### WHAT YOU HAVE TO DO
Write out the data exactly, keeping every line.

[Change detection outputs]
§ §
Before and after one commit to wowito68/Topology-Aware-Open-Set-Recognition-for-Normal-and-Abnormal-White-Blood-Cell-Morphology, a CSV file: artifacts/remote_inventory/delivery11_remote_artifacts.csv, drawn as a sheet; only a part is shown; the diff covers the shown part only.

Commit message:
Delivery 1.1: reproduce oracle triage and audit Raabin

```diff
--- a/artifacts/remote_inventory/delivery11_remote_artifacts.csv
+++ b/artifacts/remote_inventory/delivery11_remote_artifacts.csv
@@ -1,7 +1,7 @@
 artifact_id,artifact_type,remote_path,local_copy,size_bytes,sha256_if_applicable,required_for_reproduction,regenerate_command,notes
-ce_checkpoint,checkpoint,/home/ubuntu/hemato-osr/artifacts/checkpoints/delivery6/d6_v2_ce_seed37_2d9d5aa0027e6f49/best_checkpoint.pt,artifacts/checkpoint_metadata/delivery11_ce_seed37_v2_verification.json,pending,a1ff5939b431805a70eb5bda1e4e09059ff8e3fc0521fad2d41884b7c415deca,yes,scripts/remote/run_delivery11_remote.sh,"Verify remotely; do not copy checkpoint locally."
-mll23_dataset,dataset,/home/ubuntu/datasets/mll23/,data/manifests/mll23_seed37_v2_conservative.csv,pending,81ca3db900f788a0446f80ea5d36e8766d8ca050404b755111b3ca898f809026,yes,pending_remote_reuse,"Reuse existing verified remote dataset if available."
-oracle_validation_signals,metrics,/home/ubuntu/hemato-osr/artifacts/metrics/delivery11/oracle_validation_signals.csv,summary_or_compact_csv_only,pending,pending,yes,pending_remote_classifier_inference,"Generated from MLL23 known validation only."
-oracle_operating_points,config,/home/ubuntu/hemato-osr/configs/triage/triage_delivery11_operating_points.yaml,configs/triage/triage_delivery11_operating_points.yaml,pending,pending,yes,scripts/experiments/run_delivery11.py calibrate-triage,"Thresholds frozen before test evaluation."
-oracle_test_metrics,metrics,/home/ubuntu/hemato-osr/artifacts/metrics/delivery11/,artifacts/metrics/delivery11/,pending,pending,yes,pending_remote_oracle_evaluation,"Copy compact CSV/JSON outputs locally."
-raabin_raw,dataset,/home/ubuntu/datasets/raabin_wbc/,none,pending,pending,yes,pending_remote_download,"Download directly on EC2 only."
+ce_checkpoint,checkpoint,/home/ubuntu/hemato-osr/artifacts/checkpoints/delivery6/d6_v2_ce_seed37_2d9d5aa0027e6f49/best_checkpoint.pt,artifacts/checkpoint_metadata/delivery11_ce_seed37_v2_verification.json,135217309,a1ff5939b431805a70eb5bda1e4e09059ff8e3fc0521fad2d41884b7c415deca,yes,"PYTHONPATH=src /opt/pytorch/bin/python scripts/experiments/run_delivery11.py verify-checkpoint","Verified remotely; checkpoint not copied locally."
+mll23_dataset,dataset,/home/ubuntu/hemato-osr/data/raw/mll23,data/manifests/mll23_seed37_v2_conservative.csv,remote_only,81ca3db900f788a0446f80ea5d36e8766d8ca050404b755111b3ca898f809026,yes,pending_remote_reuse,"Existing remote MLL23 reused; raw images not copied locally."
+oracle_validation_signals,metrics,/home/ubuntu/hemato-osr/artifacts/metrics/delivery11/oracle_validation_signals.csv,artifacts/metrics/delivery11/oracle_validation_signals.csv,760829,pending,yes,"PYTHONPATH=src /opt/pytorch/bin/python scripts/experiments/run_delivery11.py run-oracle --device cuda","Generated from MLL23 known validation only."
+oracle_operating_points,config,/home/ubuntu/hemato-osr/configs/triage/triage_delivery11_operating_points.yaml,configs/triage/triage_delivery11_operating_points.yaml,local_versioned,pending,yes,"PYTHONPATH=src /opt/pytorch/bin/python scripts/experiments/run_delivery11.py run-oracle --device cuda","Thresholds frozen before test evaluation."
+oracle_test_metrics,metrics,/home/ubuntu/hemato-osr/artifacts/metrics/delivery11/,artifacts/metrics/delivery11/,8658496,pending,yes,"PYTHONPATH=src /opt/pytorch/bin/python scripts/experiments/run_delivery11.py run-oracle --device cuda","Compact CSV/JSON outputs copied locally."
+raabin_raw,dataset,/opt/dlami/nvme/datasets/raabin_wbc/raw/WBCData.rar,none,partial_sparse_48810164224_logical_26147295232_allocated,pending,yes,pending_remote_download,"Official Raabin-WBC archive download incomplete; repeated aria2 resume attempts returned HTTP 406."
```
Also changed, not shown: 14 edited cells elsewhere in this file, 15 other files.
§ §
### RESPONSE BOX
Before and after one commit to wowito68/Topology-Aware-Open-Set-Recognition-for-Normal-and-Abnormal-White-Blood-Cell-Morphology, a CSV file: artifacts/remote_inventory/delivery11_remote_artifacts.csv, drawn as a sheet; only a part is shown; the diff covers the shown part only.

Commit message:
Delivery 1.1: reproduce oracle triage and audit Raabin

```diff
--- a/artifacts/remote_inventory/delivery11_remote_artifacts.csv
+++ b/artifacts/remote_inventory/delivery11_remote_artifacts.csv
@@ -1,7 +1,7 @@
 artifact_id,artifact_type,remote_path,local_copy,size_bytes,sha256_if_applicable,required_for_reproduction,regenerate_command,notes
-ce_checkpoint,checkpoint,/home/ubuntu/hemato-osr/artifacts/checkpoints/delivery6/d6_v2_ce_seed37_2d9d5aa0027e6f49/best_checkpoint.pt,artifacts/checkpoint_metadata/delivery11_ce_seed37_v2_verification.json,pending,a1ff5939b431805a70eb5bda1e4e09059ff8e3fc0521fad2d41884b7c415deca,yes,scripts/remote/run_delivery11_remote.sh,"Verify remotely; do not copy checkpoint locally."
-mll23_dataset,dataset,/home/ubuntu/datasets/mll23/,data/manifests/mll23_seed37_v2_conservative.csv,pending,81ca3db900f788a0446f80ea5d36e8766d8ca050404b755111b3ca898f809026,yes,pending_remote_reuse,"Reuse existing verified remote dataset if available."
-oracle_validation_signals,metrics,/home/ubuntu/hemato-osr/artifacts/metrics/delivery11/oracle_validation_signals.csv,summary_or_compact_csv_only,pending,pending,yes,pending_remote_classifier_inference,"Generated from MLL23 known validation only."
-oracle_operating_points,config,/home/ubuntu/hemato-osr/configs/triage/triage_delivery11_operating_points.yaml,configs/triage/triage_delivery11_operating_points.yaml,pending,pending,yes,scripts/experiments/run_delivery11.py calibrate-triage,"Thresholds frozen before test evaluation."
-oracle_test_metrics,metrics,/home/ubuntu/hemato-osr/artifacts/metrics/delivery11/,artifacts/metrics/delivery11/,pending,pending,yes,pending_remote_oracle_evaluation,"Copy compact CSV/JSON outputs locally."
-raabin_raw,dataset,/home/ubuntu/datasets/raabin_wbc/,none,pending,pending,yes,pending_remote_download,"Download directly on EC2 only."
+ce_checkpoint,checkpoint,/home/ubuntu/hemato-osr/artifacts/checkpoints/delivery6/d6_v2_ce_seed37_2d9d5aa0027e6f49/best_checkpoint.pt,artifacts/checkpoint_metadata/delivery11_ce_seed37_v2_verification.json,135217309,a1ff5939b431805a70eb5bda1e4e09059ff8e3fc0521fad2d41884b7c415deca,yes,"PYTHONPATH=src /opt/pytorch/bin/python scripts/experiments/run_delivery11.py verify-checkpoint","Verified remotely; checkpoint not copied locally."
+mll23_dataset,dataset,/home/ubuntu/hemato-osr/data/raw/mll23,data/manifests/mll23_seed37_v2_conservative.csv,remote_only,81ca3db900f788a0446f80ea5d36e8766d8ca050404b755111b3ca898f809026,yes,pending_remote_reuse,"Existing remote MLL23 reused; raw images not copied locally."
+oracle_validation_signals,metrics,/home/ubuntu/hemato-osr/artifacts/metrics/delivery11/oracle_validation_signals.csv,artifacts/metrics/delivery11/oracle_validation_signals.csv,760829,pending,yes,"PYTHONPATH=src /opt/pytorch/bin/python scripts/experiments/run_delivery11.py run-oracle --device cuda","Generated from MLL23 known validation only."
+oracle_operating_points,config,/home/ubuntu/hemato-osr/configs/triage/triage_delivery11_operating_points.yaml,configs/triage/triage_delivery11_operating_points.yaml,local_versioned,pending,yes,"PYTHONPATH=src /opt/pytorch/bin/python scripts/experiments/run_delivery11.py run-oracle --device cuda","Thresholds frozen before test evaluation."
+oracle_test_metrics,metrics,/home/ubuntu/hemato-osr/artifacts/metrics/delivery11/,artifacts/metrics/delivery11/,8658496,pending,yes,"PYTHONPATH=src /opt/pytorch/bin/python scripts/experiments/run_delivery11.py run-oracle --device cuda","Compact CSV/JSON outputs copied locally."
+raabin_raw,dataset,/opt/dlami/nvme/datasets/raabin_wbc/raw/WBCData.rar,none,partial_sparse_48810164224_logical_26147295232_allocated,pending,yes,pending_remote_download,"Official Raabin-WBC archive download incomplete; repeated aria2 resume attempts returned HTTP 406."
```
Also changed, not shown: 14 edited cells elsewhere in this file, 15 other files.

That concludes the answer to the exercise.